Task to carry out
Pick out all lines of the entries that include the word "Great" and copy them.

The data
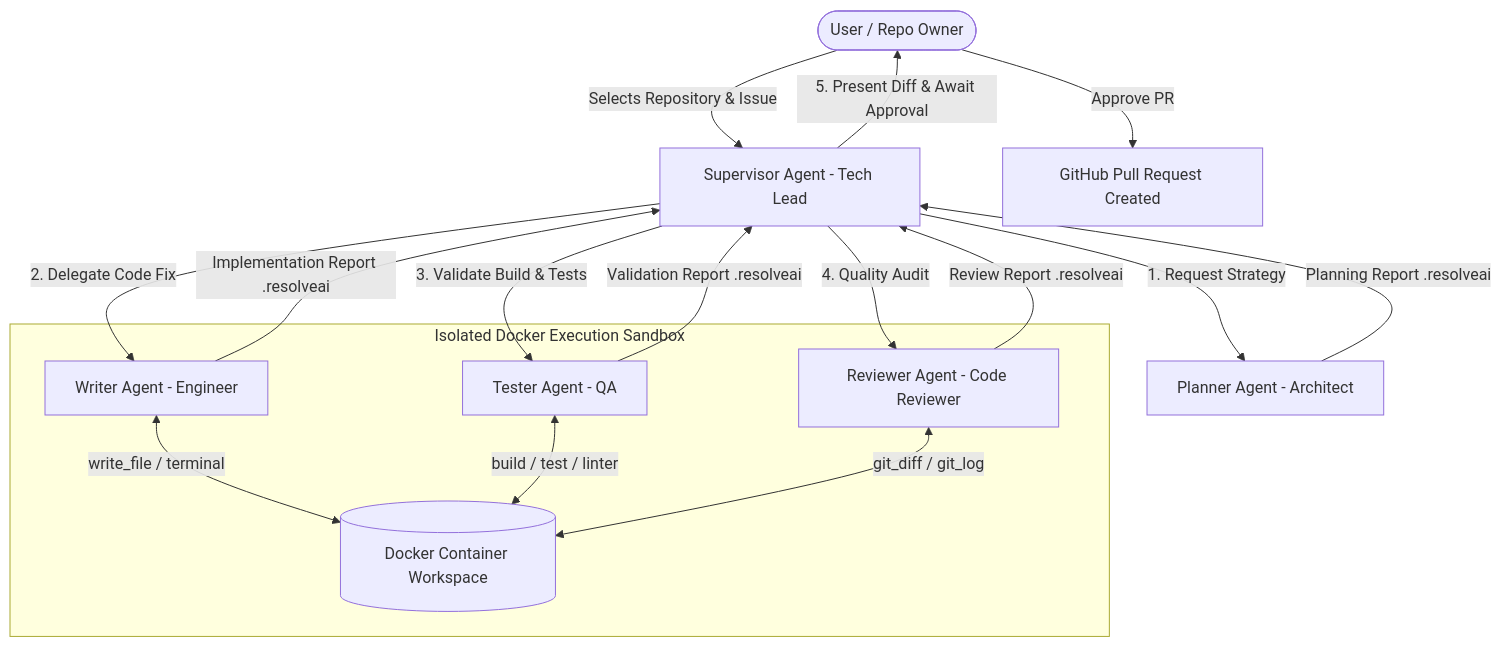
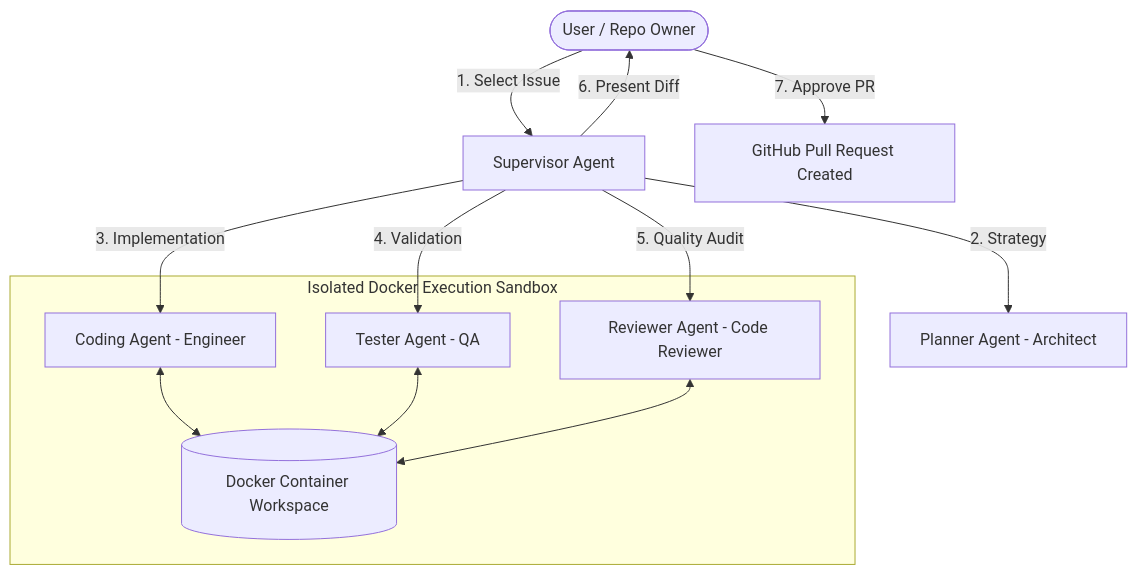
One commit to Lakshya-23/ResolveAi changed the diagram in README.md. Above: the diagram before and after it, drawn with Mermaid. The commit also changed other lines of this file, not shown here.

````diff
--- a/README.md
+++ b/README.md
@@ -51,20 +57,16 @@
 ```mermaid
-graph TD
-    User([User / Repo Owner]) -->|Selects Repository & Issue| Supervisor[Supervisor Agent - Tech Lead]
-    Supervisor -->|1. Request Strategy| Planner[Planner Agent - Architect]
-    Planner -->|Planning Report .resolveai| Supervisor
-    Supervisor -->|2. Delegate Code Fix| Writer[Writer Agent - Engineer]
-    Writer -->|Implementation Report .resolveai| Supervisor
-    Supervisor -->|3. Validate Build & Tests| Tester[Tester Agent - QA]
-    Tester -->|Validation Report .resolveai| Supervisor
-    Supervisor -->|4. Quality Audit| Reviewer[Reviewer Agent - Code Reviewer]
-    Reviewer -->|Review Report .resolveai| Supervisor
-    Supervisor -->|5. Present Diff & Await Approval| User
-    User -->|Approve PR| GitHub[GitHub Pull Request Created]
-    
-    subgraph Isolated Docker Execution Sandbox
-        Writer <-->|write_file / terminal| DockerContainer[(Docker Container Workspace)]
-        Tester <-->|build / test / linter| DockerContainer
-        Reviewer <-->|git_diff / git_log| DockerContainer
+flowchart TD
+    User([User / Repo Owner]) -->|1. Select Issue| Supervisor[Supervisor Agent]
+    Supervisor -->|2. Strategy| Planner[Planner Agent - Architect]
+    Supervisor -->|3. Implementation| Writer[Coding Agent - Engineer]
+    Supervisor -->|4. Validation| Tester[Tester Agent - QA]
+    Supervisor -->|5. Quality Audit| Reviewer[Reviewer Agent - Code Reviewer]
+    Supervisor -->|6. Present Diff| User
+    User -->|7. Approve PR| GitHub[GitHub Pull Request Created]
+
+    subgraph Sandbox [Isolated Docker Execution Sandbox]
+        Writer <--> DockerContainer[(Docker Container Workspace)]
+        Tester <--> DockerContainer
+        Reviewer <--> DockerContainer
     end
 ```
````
---
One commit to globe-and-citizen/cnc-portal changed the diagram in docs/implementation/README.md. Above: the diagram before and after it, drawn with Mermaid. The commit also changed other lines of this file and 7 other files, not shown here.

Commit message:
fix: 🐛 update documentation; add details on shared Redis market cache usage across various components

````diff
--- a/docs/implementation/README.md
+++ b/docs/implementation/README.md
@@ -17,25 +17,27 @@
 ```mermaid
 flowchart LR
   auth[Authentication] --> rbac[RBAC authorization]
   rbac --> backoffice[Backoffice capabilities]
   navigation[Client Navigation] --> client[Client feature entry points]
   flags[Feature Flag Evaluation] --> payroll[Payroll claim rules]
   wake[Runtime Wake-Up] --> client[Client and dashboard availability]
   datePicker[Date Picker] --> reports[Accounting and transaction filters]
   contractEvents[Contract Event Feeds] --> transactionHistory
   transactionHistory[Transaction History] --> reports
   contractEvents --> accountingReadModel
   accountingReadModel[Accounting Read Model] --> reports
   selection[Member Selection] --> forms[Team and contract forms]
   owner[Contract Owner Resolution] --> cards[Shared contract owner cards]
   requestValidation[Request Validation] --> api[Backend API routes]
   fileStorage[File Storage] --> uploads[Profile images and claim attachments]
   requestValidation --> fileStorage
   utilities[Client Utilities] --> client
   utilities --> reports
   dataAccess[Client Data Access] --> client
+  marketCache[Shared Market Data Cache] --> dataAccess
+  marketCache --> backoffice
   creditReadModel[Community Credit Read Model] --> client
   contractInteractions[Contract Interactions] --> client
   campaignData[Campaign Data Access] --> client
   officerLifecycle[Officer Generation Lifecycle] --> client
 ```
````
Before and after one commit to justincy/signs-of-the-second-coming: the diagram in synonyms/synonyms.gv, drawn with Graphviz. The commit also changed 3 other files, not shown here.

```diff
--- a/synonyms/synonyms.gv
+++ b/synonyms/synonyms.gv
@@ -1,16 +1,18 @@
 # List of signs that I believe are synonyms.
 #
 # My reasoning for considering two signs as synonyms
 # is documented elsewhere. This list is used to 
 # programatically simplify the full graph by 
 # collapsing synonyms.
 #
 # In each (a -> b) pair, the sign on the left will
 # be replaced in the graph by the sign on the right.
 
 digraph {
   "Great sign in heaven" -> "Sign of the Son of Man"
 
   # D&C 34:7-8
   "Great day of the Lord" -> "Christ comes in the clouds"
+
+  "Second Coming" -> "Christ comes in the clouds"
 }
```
...
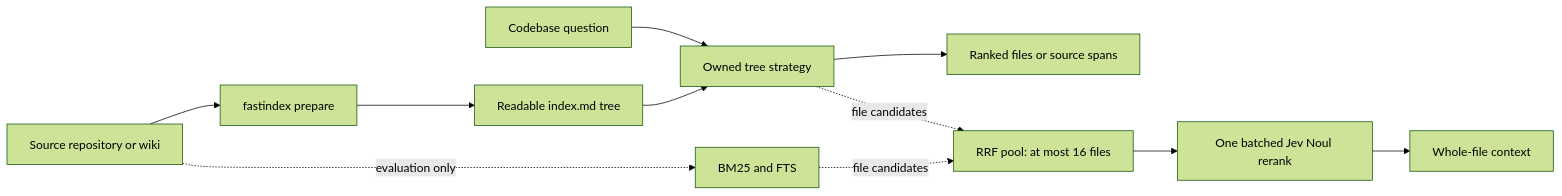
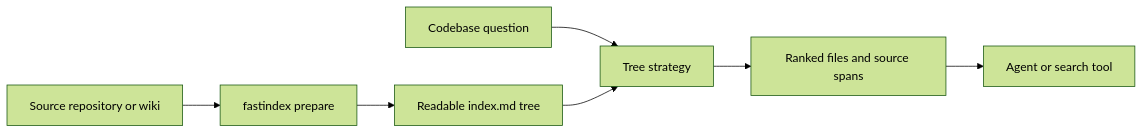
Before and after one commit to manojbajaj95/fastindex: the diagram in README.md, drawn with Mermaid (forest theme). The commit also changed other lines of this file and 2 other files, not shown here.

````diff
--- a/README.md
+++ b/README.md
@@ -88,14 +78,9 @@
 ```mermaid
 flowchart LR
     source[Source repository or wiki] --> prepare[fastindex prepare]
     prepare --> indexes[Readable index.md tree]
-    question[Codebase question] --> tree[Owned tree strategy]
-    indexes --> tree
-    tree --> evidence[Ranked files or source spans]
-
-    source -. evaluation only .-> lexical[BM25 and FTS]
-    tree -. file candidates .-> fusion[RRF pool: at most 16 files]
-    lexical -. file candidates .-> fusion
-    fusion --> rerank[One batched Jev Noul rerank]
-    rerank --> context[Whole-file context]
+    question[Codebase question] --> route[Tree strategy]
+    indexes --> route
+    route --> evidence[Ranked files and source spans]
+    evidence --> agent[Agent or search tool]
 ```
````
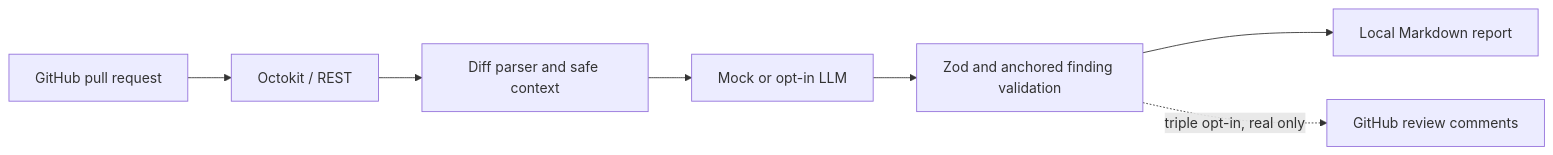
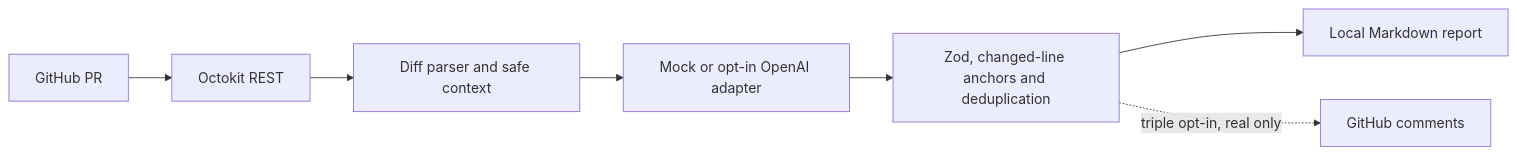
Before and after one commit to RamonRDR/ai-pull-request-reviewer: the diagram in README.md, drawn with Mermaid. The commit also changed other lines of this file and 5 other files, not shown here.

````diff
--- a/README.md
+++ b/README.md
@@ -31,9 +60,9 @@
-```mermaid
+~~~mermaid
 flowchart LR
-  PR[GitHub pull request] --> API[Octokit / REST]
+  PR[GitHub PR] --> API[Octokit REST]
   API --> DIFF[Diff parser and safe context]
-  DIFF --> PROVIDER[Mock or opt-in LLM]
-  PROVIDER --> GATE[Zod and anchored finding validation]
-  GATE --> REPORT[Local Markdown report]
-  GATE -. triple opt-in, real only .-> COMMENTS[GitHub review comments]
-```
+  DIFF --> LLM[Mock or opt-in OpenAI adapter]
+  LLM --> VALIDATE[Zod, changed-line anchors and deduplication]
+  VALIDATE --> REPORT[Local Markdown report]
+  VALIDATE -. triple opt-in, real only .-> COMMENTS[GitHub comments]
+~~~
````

Task result
   "Great sign in heaven" -> "Sign of the Son of Man"
   "Great day of the Lord" -> "Christ comes in the clouds"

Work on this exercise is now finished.